■ WORK TASK ■
Please return all lines of the data below containing the string "property".

[Version comparison data]
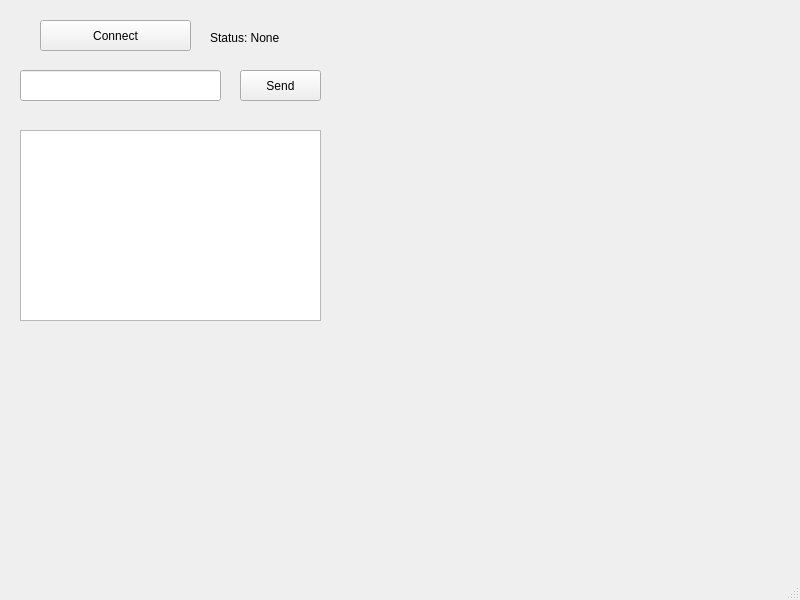
Above: StudyRoom_client/mainclient.ui from kimmingun92/Study_Room before the change. Below: the same form after it.
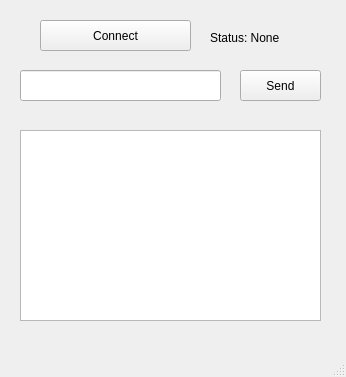
That is the form after the change.

The edit to the form file:
```diff
--- a/StudyRoom_client/mainclient.ui
+++ b/StudyRoom_client/mainclient.ui
@@ -6,8 +6,8 @@
    <rect>
     <x>0</x>
     <y>0</y>
-    <width>800</width>
-    <height>600</height>
+    <width>346</width>
+    <height>377</height>
    </rect>
   </property>
   <property name="windowTitle">
```
Left out of the diff: 2 changed lines with no effect on the pictures.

■ YOUR SOLUTION ■
   </property>
   <property name="windowTitle">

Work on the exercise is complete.